I gave them one of our WBU Seed Wreaths, which the birds found in no time at all.
The other feeders filled with sunflower chips had a steady stream of activity created by goldfinches, chickadees, and Tufted Titmice. My dad has a lot of success with the tube-feeder-in-a-cage approach that lets all the little birds in and keeps the squirrels out. And watching the level of activity at his feeders, it's obvious that little birds have no problem passing through the 1-1/2" square openings to get to the food inside.
The shelled peanuts are the favorite of the titmouse and they're joined there by both male and female Downy Woodpeckers, house sparrows (looking chubby from all the high fat foods at this restaurant), Blue Jays, and a White-breasted Nuthatch. Mourning Doves cleaned up underneath all the feeders.
I was pleased to see a few Dark-eyed Juncos in their yard and to be able to point out the bird to them. They had never noticed one before (not saying they haven't visited before!) I am making the assumption that they are just winter visitors in Peoria.
During my 2 day stay, I saw 13 species including my first of the year Carolina Wren. I had a nice, relaxing Thanksgiving that included a couple days of central Illinois feeder watching. And Lizzie liked watching the birds too!
We took in a stray cat last week and are introducing her to the blogosphere today. Say hello to Lizzie!
Lizzie was a stray that started hanging around the yard about the 3rd week in September. We have an indoor cat and didn't want a stray in the yard terrorizing her as well as the birds.
We had been down to just one cat since the old girl Jess passed away in June 2008. It just seemed the right time to bring another cat in.
So we moved her into the breezeway one week ago, asked around if anyone had lost a cat, and kept an eye out for Lost Cat flyers. Her first vet visit was Friday, when she got all her shots and a clean bill of health - no fleas, no worms, no ear mites. She'll head back to the vet in early November to be spayed and (laser) declawed. But after her first vet visit, she enjoyed a day up at camp.
She's very friendly and seems quite comfortable on a lap. The vet estimated that she's 8 months old; she weighs in at 6 lbs. 11 oz. and will always be a petite cat. Quite a departure from our rotund Spud.

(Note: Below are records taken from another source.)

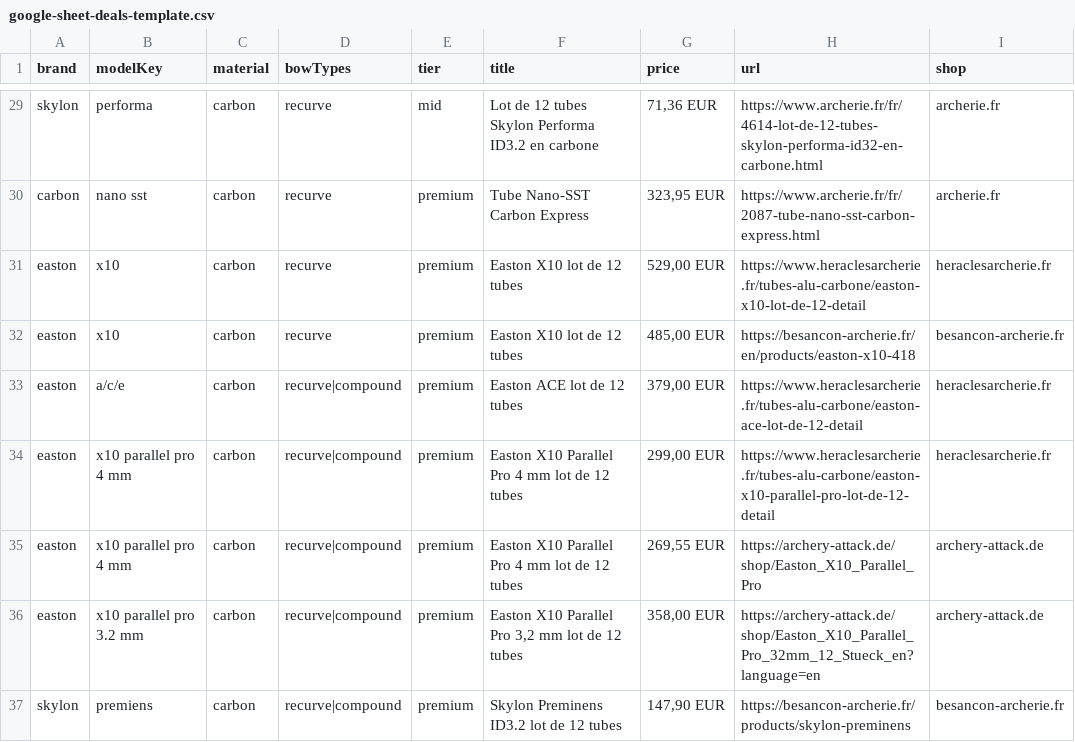
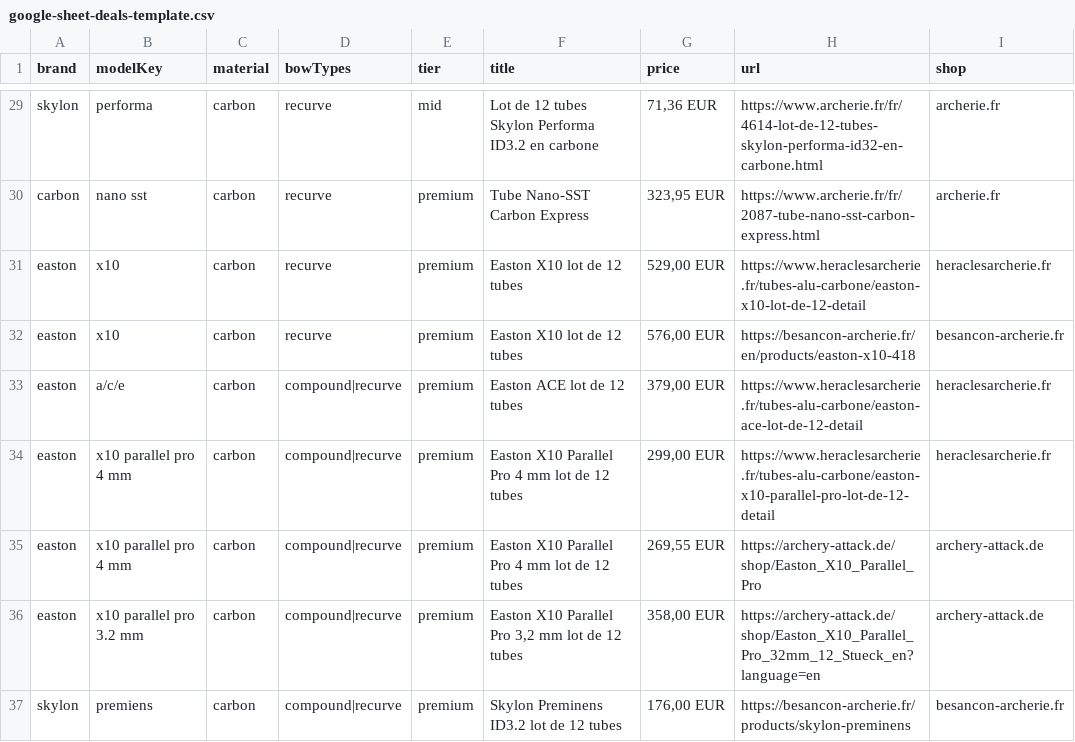
Before and after one commit to djeunit74/choix-fleches, a CSV file: google-sheet-deals-template.csv, drawn as a sheet; only a part is shown, gaps mark what is left out; the diff covers the shown part only.

```diff
--- a/google-sheet-deals-template.csv
+++ b/google-sheet-deals-template.csv
@@ -31,7 +31,7 @@ carbon,nano sst,carbon,recurve,premium,Tube Nano-SST Carbon Express,"323,95 EUR"
 easton,x10,carbon,recurve,premium,Easton X10 lot de 12 tubes,"529,00 EUR",https://www.heraclesarcherie.fr/tubes-alu-carbone/easton-x10-lot-de-12-detail,heraclesarcherie.fr
-easton,x10,carbon,recurve,premium,Easton X10 lot de 12 tubes,"485,00 EUR",https://besancon-archerie.fr/en/products/easton-x10-418,besancon-archerie.fr
-easton,a/c/e,carbon,recurve|compound,premium,Easton ACE lot de 12 tubes,"379,00 EUR",https://www.heraclesarcherie.fr/tubes-alu-carbone/easton-ace-lot-de-12-detail,heraclesarcherie.fr
-easton,x10 parallel pro 4 mm,carbon,recurve|compound,premium,Easton X10 Parallel Pro 4 mm lot de 12 tubes,"299,00 EUR",https://www.heraclesarcherie.fr/tubes-alu-carbone/easton-x10-parallel-pro-lot-de-12-detail,heraclesarcherie.fr
-easton,x10 parallel pro 4 mm,carbon,recurve|compound,premium,Easton X10 Parallel Pro 4 mm lot de 12 tubes,"269,55 EUR",https://archery-attack.de/shop/Easton_X10_Parallel_Pro,archery-attack.de
-easton,x10 parallel pro 3.2 mm,carbon,recurve|compound,premium,"Easton X10 Parallel Pro 3,2 mm lot de 12 tubes","358,00 EUR",https://archery-attack.de/shop/Easton_X10_Parallel_Pro_32mm_12_Stueck_en?language=en,archery-attack.de
-skylon,premiens,carbon,recurve|compound,premium,Skylon Preminens ID3.2 lot de 12 tubes,"147,90 EUR",https://besancon-archerie.fr/products/skylon-preminens,besancon-archerie.fr
+easton,x10,carbon,recurve,premium,Easton X10 lot de 12 tubes,"576,00 EUR",https://besancon-archerie.fr/en/products/easton-x10-418,besancon-archerie.fr
+easton,a/c/e,carbon,compound|recurve,premium,Easton ACE lot de 12 tubes,"379,00 EUR",https://www.heraclesarcherie.fr/tubes-alu-carbone/easton-ace-lot-de-12-detail,heraclesarcherie.fr
+easton,x10 parallel pro 4 mm,carbon,compound|recurve,premium,Easton X10 Parallel Pro 4 mm lot de 12 tubes,"299,00 EUR",https://www.heraclesarcherie.fr/tubes-alu-carbone/easton-x10-parallel-pro-lot-de-12-detail,heraclesarcherie.fr
+easton,x10 parallel pro 4 mm,carbon,compound|recurve,premium,Easton X10 Parallel Pro 4 mm lot de 12 tubes,"269,55 EUR",https://archery-attack.de/shop/Easton_X10_Parallel_Pro,archery-attack.de
+easton,x10 parallel pro 3.2 mm,carbon,compound|recurve,premium,"Easton X10 Parallel Pro 3,2 mm lot de 12 tubes","358,00 EUR",https://archery-attack.de/shop/Easton_X10_Parallel_Pro_32mm_12_Stueck_en?language=en,archery-attack.de
+skylon,premiens,carbon,compound|recurve,premium,Skylon Preminens ID3.2 lot de 12 tubes,"176,00 EUR",https://besancon-archerie.fr/products/skylon-preminens,besancon-archerie.fr
```
Also changed, not shown: 13 edited cells elsewhere in this file, google-sheet-deals-template.tsv, 1 other file.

We'll have to gradually introduce Spud to Lizzie when we phase her out of quarantine next week. Spud hasn't liked the couple times that she's seen us with Lizzie, giving us the hizzing and growling routine. Spud is 15 and is pretty easy going but has enjoyed being the top cat the last 16 months. Hopefully, Spud and Lizzie will get along!